“Hello, Mr. Burke,” he responded, making an unwise attempt to snap to attention, a move that caused one of the faux-brass buttons on his tighter-by-the-day uniform jacket to pop off and land with a tinkle at Sean’s feet. “Sorry,” Sid said, clearly embarrassed.
“No worries,” Sean said with a touch of compassion. Both Sean and Sid had been at the building since it opened three years ago and Sean had taken a liking to the hardy fellow. “Quiet tonight?”
“Oh, yes, sir. Not much going on.”
“I guess that’s good, huh?” Sean said.
“Yes, sir, it is.”
“Well, you have a good night, Sid.”
“You too, sir.”
He entered the elevator at the lobby level of his apartment building and pressed the button for the 18th floor. The doors slid noiselessly closed and the cab began its ascent with Sean its only passenger. Sort of.
“Okay, now this is going to be a little tough for you, especially you to follow, but you’re going to have to work with me here.” The voice was coming from inside the elevator, from someone standing right beside Sean, well, beside and a little below him. But when he looked, he saw no one there. Then the elevator car stopped somewhere between floors ten and eleven and the face in his bathroom mirror appeared next to him, this time in three dimensions and accompanied by the rest of his diminutive body.
Sean, more startled than frightened, pasted himself against the side of the cab’s interior, attempting to put as much space between him and this creature as possible, though the elevator gave him precious little of it. At five feet, ten inches, Sean had his cabmate by at least a foot-and-a-half but he instinctively knew that, in this case, his height advantage was no advantage at all.
“Look,” it said in a most non-threatening manner, “Sorry about this but I thought the best place to introduce myself to you was somewhere, you know,…”
“Let me guess,” Sean said with just a touch of desperation in his voice, “some place where I couldn’t escape, right?”
“Something like that,” it admitted. Sean glanced at the elevator control panel that contained the emergency telephone. “The phone is completely out of order,” the little fellow said with the tiniest glint in his eye. Sean believed him.
“So, what do you want with me? Wait, but first, what are you, anyway? How do you do these, er, these tricks?”

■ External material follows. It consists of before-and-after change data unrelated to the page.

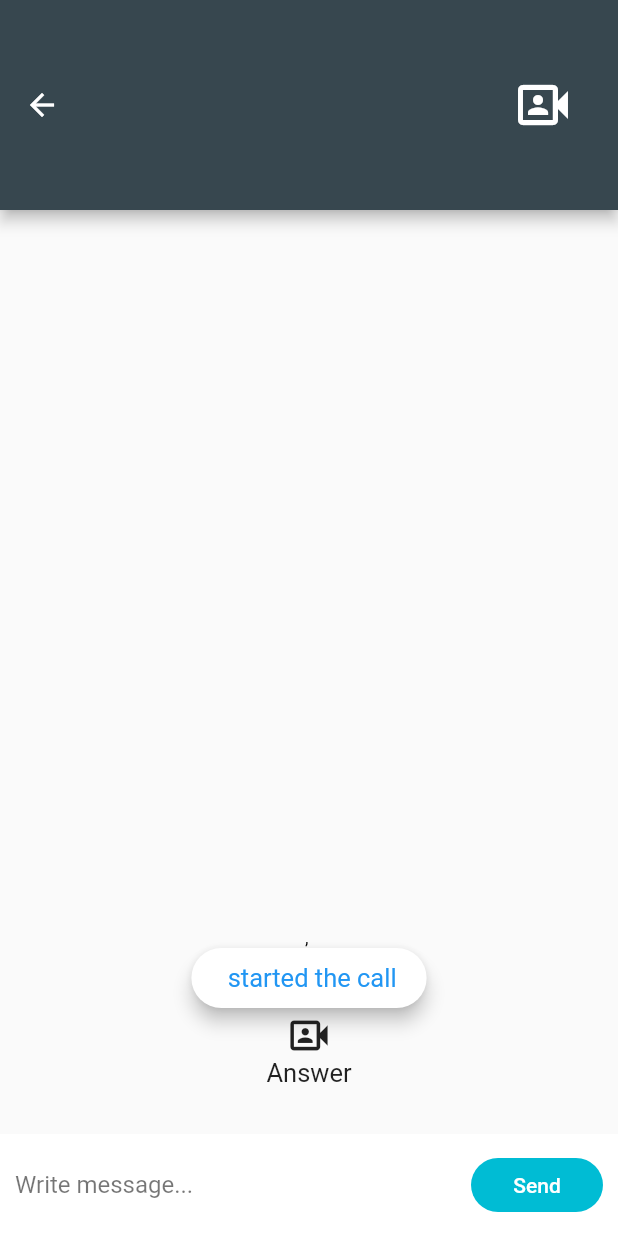
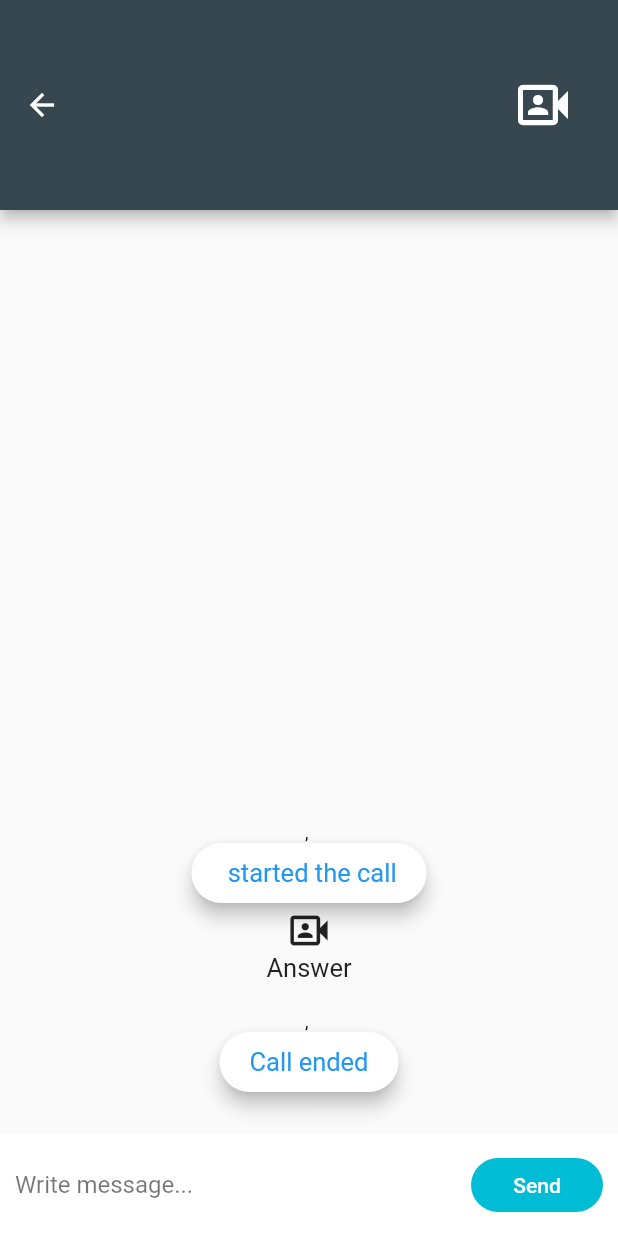
Before and after one commit to ProjectEureka/project-eureka-flutter, a Flutter app: the ChatScreen screen opened directly with empty values, after a tap on the "photo camera front" icon, after a tap on "Answer", on a phone screen of 412 x 824 dp. Run offline on Flutter 3.47's test engine with Material 2 defaults, Android fonts, the phone set to English and light mode, and no system bars; our stand-ins replace cloud_firestore, date_time_picker, firebase_auth, firebase_core, firebase_storage, flutter_dotenv and 10 more; missing offline and left inert: agora_rtc_engine; accounts and stored records are empty; statements that could not run were skipped.

Commit message:
PE-82 | Added "Call ended" system message in chat

```diff
--- a/lib/screens/chat_screens/chat_screen.dart
+++ b/lib/screens/chat_screens/chat_screen.dart
@@ -112,6 +112,17 @@ class _ChatScreenState extends State<ChatScreen> {
         ),
       ),
     );
+    _firestore
+        .collection('messages')
+        .doc(groupChatId)
+        .collection(groupChatId)
+        .add({
+      'text': "Call ended",
+      'sender': "system",
+      'timestamp': DateTime.now(),
+      'idFrom': userId,
+      'idTo': widget.fromId,
+    });
   }
 
   Future<void> _handleCameraAndMic(Permission permission) async {
```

“Wow. You get right to it, don’t you?” The manner of speech bore no obvious accent but Sean noted the swallowed consonants hinted at Gaelic origins. “Okay, I’ll answer your first question first and then I have one for you. The answer to your other questions may be a bit difficult for you to handle so we’ll save those for later. Deal?”
“Okay, deal,” Sean agreed once he realized that he had no other option. “Now, why are you here? I mean, what do you want with me?”
“I was sent here to ask you to help save the world,” it said most matter-of-factly.
“Save the world,” Sean repeated as if to confirm that he had heard them accurately.
“Right,” his cabmate responded. “Well, it’s actually a bit more complicated than that, but that’s the gist of it, yeah.”
“Save the world,” Sean re-repeated. “And that’s the answer I’m supposed to have no difficulty with?” Sean said, his voice reaching a pitch just below that reserved for a Frankie Vallee impersonation.
“Sorry, but you asked. Now it’s my turn to ask a question. We have a lot to talk about, you and I, and I would much rather be sitting on the sofa in your living room while we go over this stuff, maybe even drinking some of that Italian wine you’re planning on opening, than standing in this tin box. If we go to your apartment, will you hear me out?” He paused as Sean considered his options. “The alternative is we spend a lot of the evening in these cozy confines where I will have a captive audience and you’ll be trying to figure out how to eat that lasagna with your fingers. Whaddya say? Upstairs?”
Sean decided that he was no more interested in remaining cooped up with this strange messenger, if that’s what he was, than his cabmate seemed to be. At least his condo would offer him some maneuvering room if he needed it, though he inexplicably knew that he was at no risk from his odd elevator companion. “Okay,” he said, “the apartment it is.”
Instantly, the elevator began to rise toward its destination at the 18th floor landing.